from payel mukherjee

### The similarity between is that both of them show four spectral components at exactly the same frequencies, i.e.

the stationary signal

f(t)=cos(2*pi*5*t)+ cos(2*pi*10*t)+ cos(2*pi*20*t)+ cos(2*pi*50*t)

having frequencies of 5,10, 20and 50 Hz at any given time instant.

MATLAB program can be implemented to plot the stationary signal mentioned above:

Clear all;

Clf;

n=1:200;

y=cos(2*pi*5*n/200)+cos(2*pi*10*n/200)+cos(2*pi*20*n/200)+cos(2*pi*50*n/200);

plot(y);

/*sampling frequency (fs)=200hz

x[t]=x[n*Ts]

Sampling period(Ts)=(1/fs)*/

/*The same signal if is non-stationary in nature,i.e its frequency changes with time, from 5,10,20 to 50 hz.one frequency exists at a time.The non-stationary signal can be produced using the following MATLAB program:*/

N1=50;

m=1;

z=N1;

f=5;

for i=1:4

n=m:z;

x1(m:z)=cos(2*pi*(f/200)*n);

m=z+1;

z=m+N1-1;

if(i~=3)

f=f*2;

else

f=50;

end

end

The similarity between is that both of them show four spectral components at exactly the same frequencies, i.e., at 5,10, 20, 50.Other than the ripples, and the difference in amplitude (which can always be normalized), the two spectrums are almost identical, although the corresponding time-domain signals are not even close to each other. Both of the signals involve the same frequency components, but the first one has these frequencies at all times, the second one has these frequencies at different intervals. As the FT gives the spectral content of the signal, but it gives no information regarding where in time those spectral components appear . Therefore, FT is not a suitable technique for non-stationary signal.

In STFT, the signal is divided into small enough segments, where these segments (portions) of the signal can be assumed to be stationary. For this purpose, a window function "w" is chosen. The width of this window must be equal to the segment of the signal where its stationarity is valid.

This window function is first located to the very beginning of the signal. That is, the window function is located at t=0. Let's suppose that the width of the window is "T" s. At this time instant (t=0), the window function will overlap with the first T/2 seconds (I will assume that all time units are in seconds). The window function and the signal are then multiplied. By doing this, only the first T/2 seconds of the signal is being chosen, with the appropriate weighting of the window (if the window is a rectangle, with amplitude "1", then the product will be equal to the signal). Then this product is assumed to be just another signal, whose FT is to be taken. In other words, FT of this product is taken, just as taking the FT of any signal.

The result of this transformation is the FT of the first T/2 seconds of the signal. If this portion of the signal is stationary, as it is assumed, then there will be no problem and the obtained result will be a true frequency representation of the first T/2 seconds of the signal.

The next step, would be shifting this window (for some t1 seconds) to a new location, multiplying with the signal, and taking the FT of the product.
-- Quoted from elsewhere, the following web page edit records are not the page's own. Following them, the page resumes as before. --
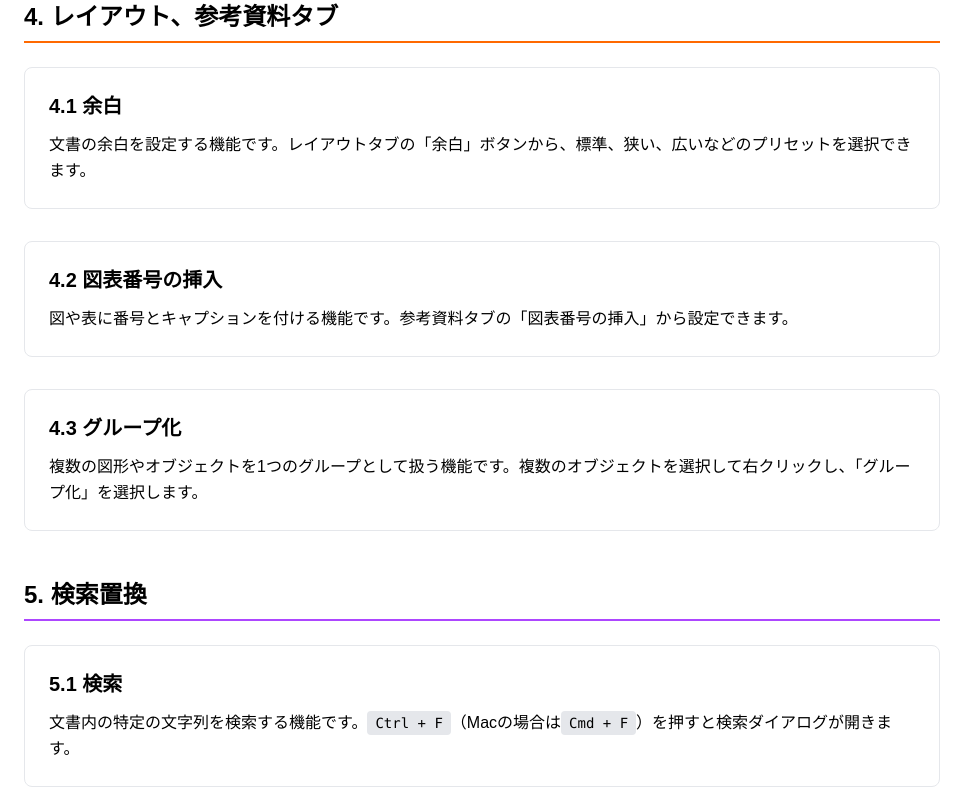
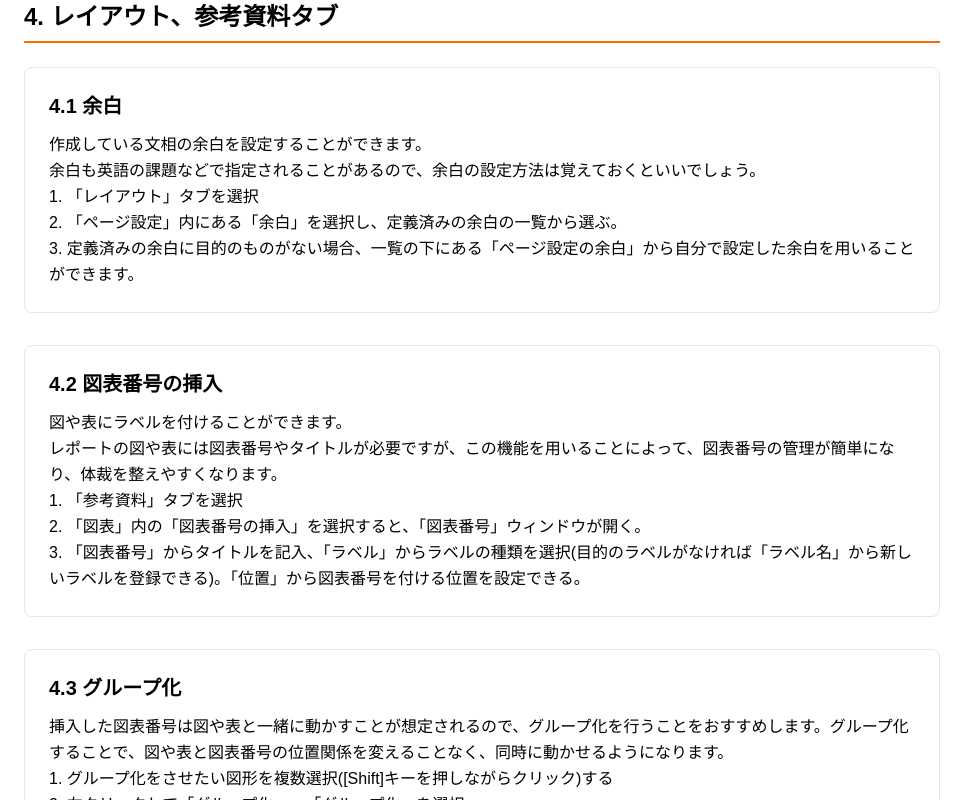
Before and after one commit to Kan-O435/u3-web-document, a Next.js app: page / in a window 1280 px wide. Shown: the part 7600-8400 px from the top of the page, without its empty margins (0-979 px from the left). Built offline with nearby package versions, Linux system fonts and the light colour scheme.

Commit message:
Add layout refeernces tab

```diff
--- a/app/components/sections/LayoutReferencesTab.tsx
+++ b/app/components/sections/LayoutReferencesTab.tsx
@@ -11,7 +11,12 @@ export default function LayoutReferencesTab() {
             4.1 余白
           </h3>
           <p className="text-black leading-relaxed">
-            文書の余白を設定する機能です。レイアウトタブの「余白」ボタンから、標準、狭い、広いなどのプリセットを選択できます。
+            作成している文相の余白を設定することができます。<br />
+            余白も英語の課題などで指定されることがあるので、余白の設定方法は覚えておくといいでしょう。<br />
+            1. 「レイアウト」タブを選択<br />
+            2. 「ページ設定」内にある「余白」を選択し、定義済みの余白の一覧から選ぶ。<br />
+            3. 定義済みの余白に目的のものがない場合、一覧の下にある「ページ設定の余白」から自分で設定した余白を用いることができます。
+
           </p>
         </div>
 
@@ -20,7 +25,12 @@ export default function LayoutReferencesTab() {
             4.2 図表番号の挿入
           </h3>
           <p className="text-black leading-relaxed">
-            図や表に番号とキャプションを付ける機能です。参考資料タブの「図表番号の挿入」から設定できます。
+            図や表にラベルを付けることができます。<br />
+            レポートの図や表には図表番号やタイトルが必要ですが、この機能を用いることによって、図表番号の管理が簡単になり、体裁を整えやすくなります。<br />
+            1. 「参考資料」タブを選択<br />
+            2. 「図表」内の「図表番号の挿入」を選択すると、「図表番号」ウィンドウが開く。<br />
+            3. 「図表番号」からタイトルを記入、「ラベル」からラベルの種類を選択(目的のラベルがなければ「ラベル名」から新しいラベルを登録できる)。「位置」から図表番号を付ける位置を設定できる。<br />
+
           </p>
         </div>
 
@@ -29,7 +39,10 @@ export default function LayoutReferencesTab() {
             4.3 グループ化
           </h3>
           <p className="text-black leading-relaxed">
-            複数の図形やオブジェクトを1つのグループとして扱う機能です。複数のオブジェクトを選択して右クリックし、「グループ化」を選択します。
+            挿入した図表番号は図や表と一緒に動かすことが想定されるので、グループ化を行うことをおすすめします。グループ化することで、図や表と図表番号の位置関係を変えることなく、同時に動かせるようになります。<br />
+            1. グループ化をさせたい図形を複数選択([Shift]キーを押しながらクリック)する<br />
+            2. 右クリックして「グループ化」→「グループ化」を選択。<br />
+            3. グループ化を解除したいときは、「グループ化」→「グループ解除」を選択すると解除されます。
           </p>
         </div>
       </div>
```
This procedure is followed, until the end of the signal is reached by shifting the window with "t1" seconds intervals.

The following definition of the STFT summarizes all the above explanations in one line:

STFT(T,X)=INTEGRATION [ x(t) * w(t-t') * exp(-j*2*pi*f*t) ] dt

over t

Taking the previous example of the nonstationary signal whose frequency increases from

5,10,20 to 50 hz, we evaluate the STFT of that signal taking rectangular window of length 50,and shifting it for 1 unit each time,resulting into a highly overlapping window.

Thus we get the 3D plot of STFT of the signal.Amplitude-Frequency-Time curve

#### System Requirements:

MATLAB 7.0.1 (R14SP1)**Program Release Status:**New Release

**Program Install Support:**Install and Uninstall